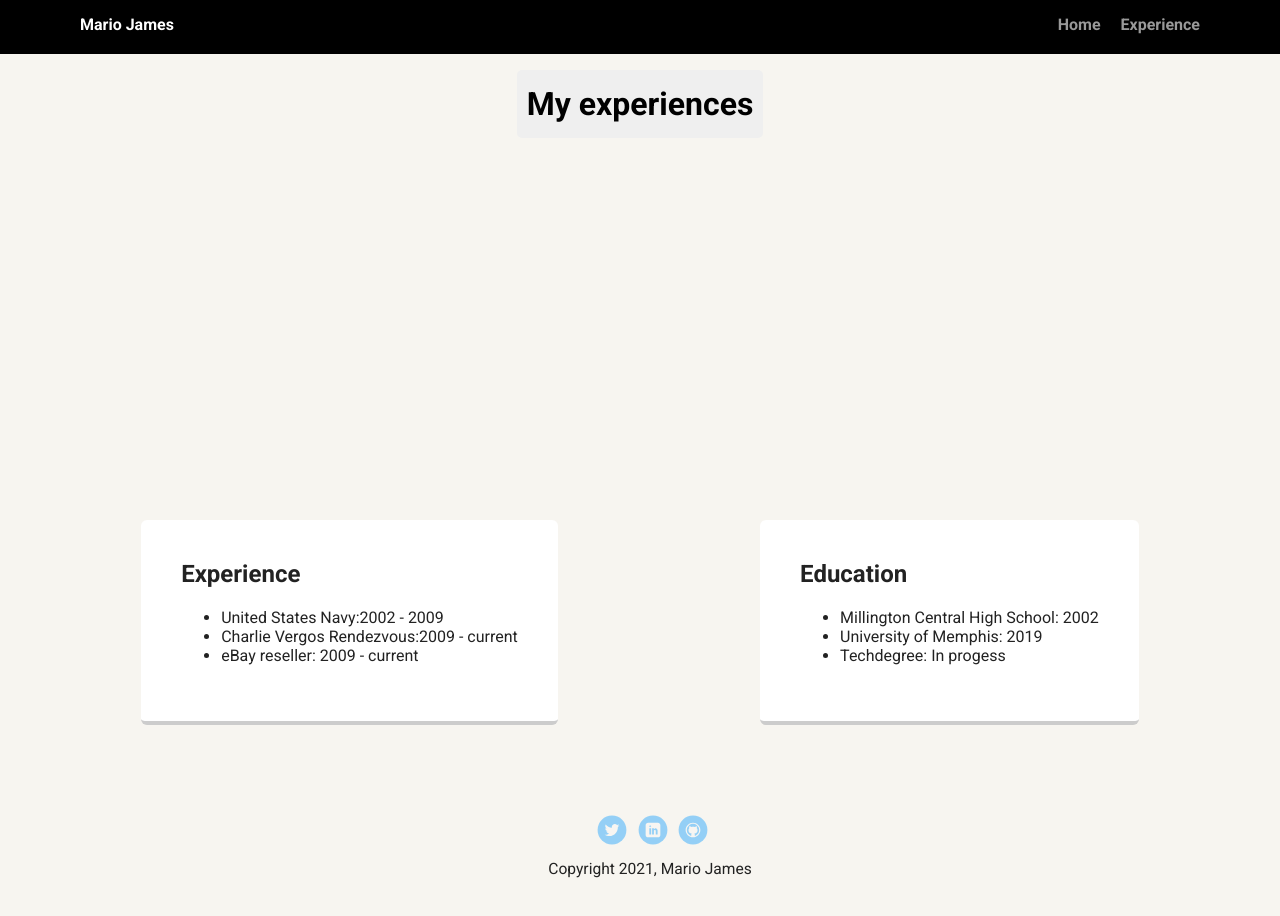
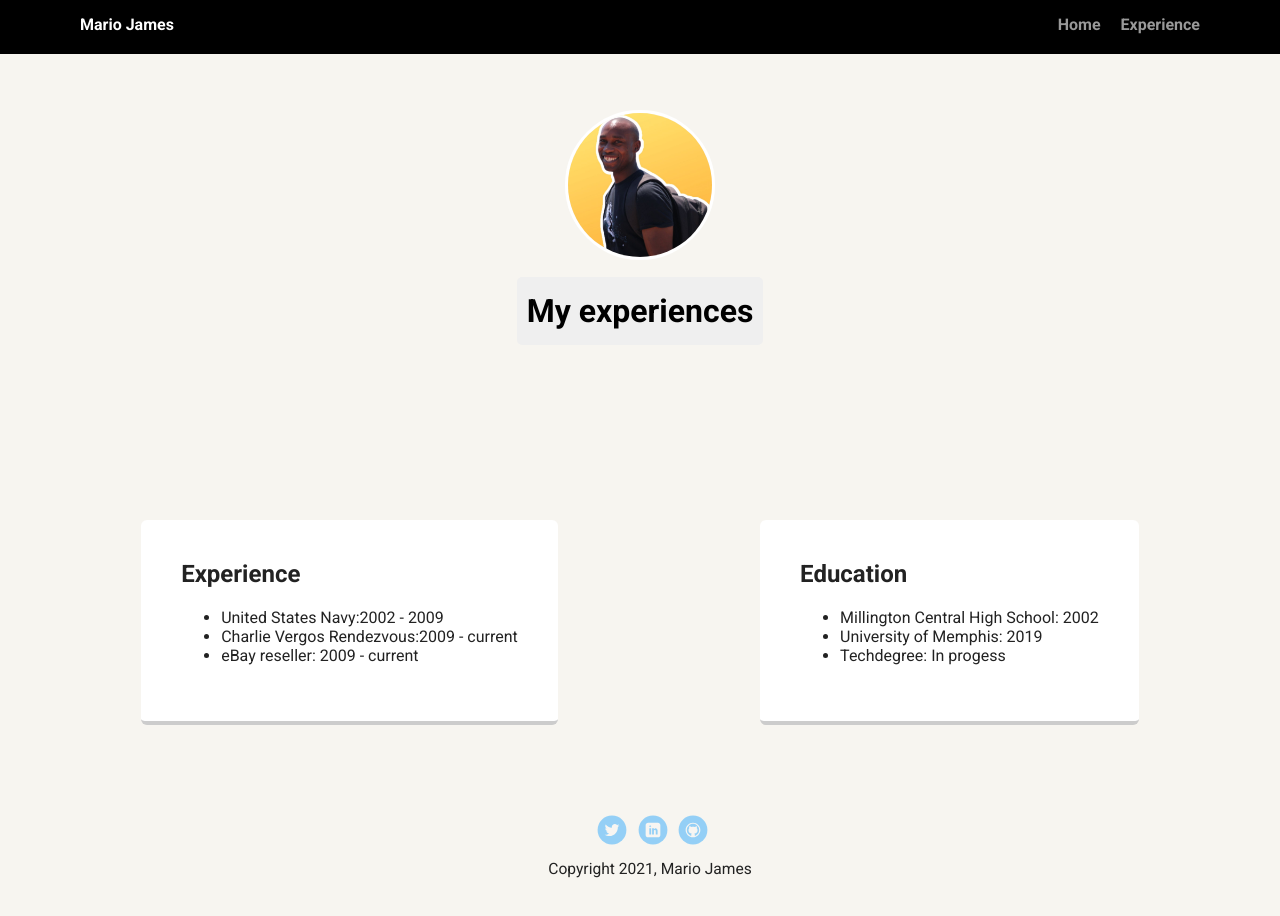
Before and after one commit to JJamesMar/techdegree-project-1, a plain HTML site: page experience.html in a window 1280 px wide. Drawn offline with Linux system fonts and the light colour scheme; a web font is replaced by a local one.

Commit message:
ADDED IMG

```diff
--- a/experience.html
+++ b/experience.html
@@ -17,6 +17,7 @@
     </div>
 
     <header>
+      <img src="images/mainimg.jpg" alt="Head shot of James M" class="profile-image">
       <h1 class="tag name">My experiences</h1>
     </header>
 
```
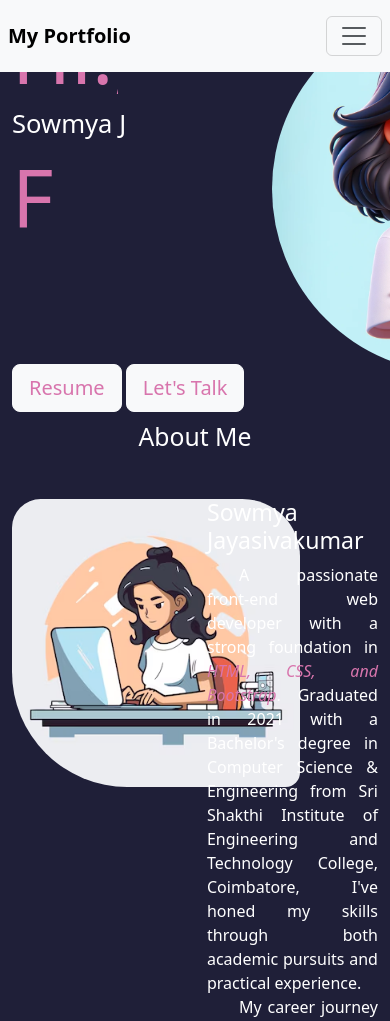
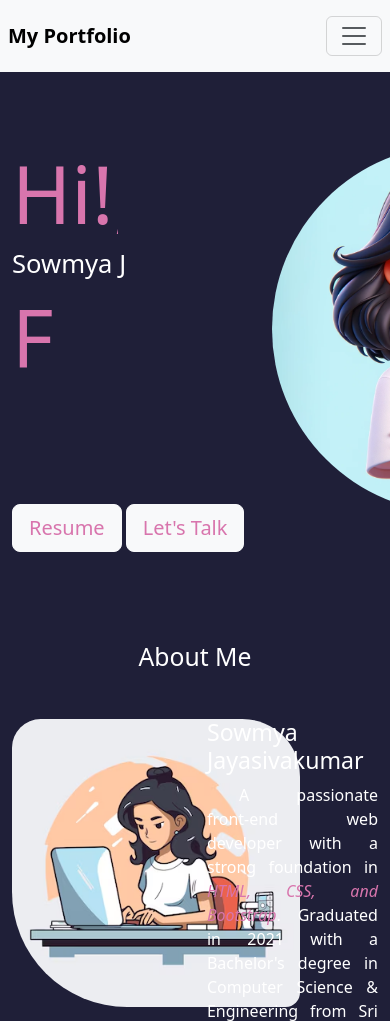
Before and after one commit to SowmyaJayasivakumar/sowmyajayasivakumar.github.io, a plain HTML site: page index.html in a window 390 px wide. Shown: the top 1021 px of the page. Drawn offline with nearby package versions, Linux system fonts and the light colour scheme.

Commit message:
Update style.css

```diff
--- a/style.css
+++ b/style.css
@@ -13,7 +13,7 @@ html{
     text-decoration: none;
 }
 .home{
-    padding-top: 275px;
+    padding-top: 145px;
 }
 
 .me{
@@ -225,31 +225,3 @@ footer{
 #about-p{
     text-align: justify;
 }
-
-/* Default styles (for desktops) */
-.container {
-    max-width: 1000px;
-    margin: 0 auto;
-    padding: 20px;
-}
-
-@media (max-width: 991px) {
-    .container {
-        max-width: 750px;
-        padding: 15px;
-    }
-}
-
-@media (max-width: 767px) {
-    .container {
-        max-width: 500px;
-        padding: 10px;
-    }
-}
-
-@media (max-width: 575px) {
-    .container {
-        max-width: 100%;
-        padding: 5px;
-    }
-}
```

· · · · · · ·

# [TASK PROMPT]
Leave the pictures out and copy the rest of the data exactly.

# [ANSWER BOX]
Before and after one commit to JJamesMar/techdegree-project-1, a plain HTML site: page experience.html in a window 1280 px wide. Drawn offline with Linux system fonts and the light colour scheme; a web font is replaced by a local one.

Commit message:
ADDED IMG

```diff
--- a/experience.html
+++ b/experience.html
@@ -17,6 +17,7 @@
     </div>
 
     <header>
+      <img src="images/mainimg.jpg" alt="Head shot of James M" class="profile-image">
       <h1 class="tag name">My experiences</h1>
     </header>
 
```
Before and after one commit to SowmyaJayasivakumar/sowmyajayasivakumar.github.io, a plain HTML site: page index.html in a window 390 px wide. Shown: the top 1021 px of the page. Drawn offline with nearby package versions, Linux system fonts and the light colour scheme.

Commit message:
Update style.css

```diff
--- a/style.css
+++ b/style.css
@@ -13,7 +13,7 @@ html{
     text-decoration: none;
 }
 .home{
-    padding-top: 275px;
+    padding-top: 145px;
 }
 
 .me{
@@ -225,31 +225,3 @@ footer{
 #about-p{
     text-align: justify;
 }
-
-/* Default styles (for desktops) */
-.container {
-    max-width: 1000px;
-    margin: 0 auto;
-    padding: 20px;
-}
-
-@media (max-width: 991px) {
-    .container {
-        max-width: 750px;
-        padding: 15px;
-    }
-}
-
-@media (max-width: 767px) {
-    .container {
-        max-width: 500px;
-        padding: 10px;
-    }
-}
-
-@media (max-width: 575px) {
-    .container {
-        max-width: 100%;
-        padding: 5px;
-    }
-}
```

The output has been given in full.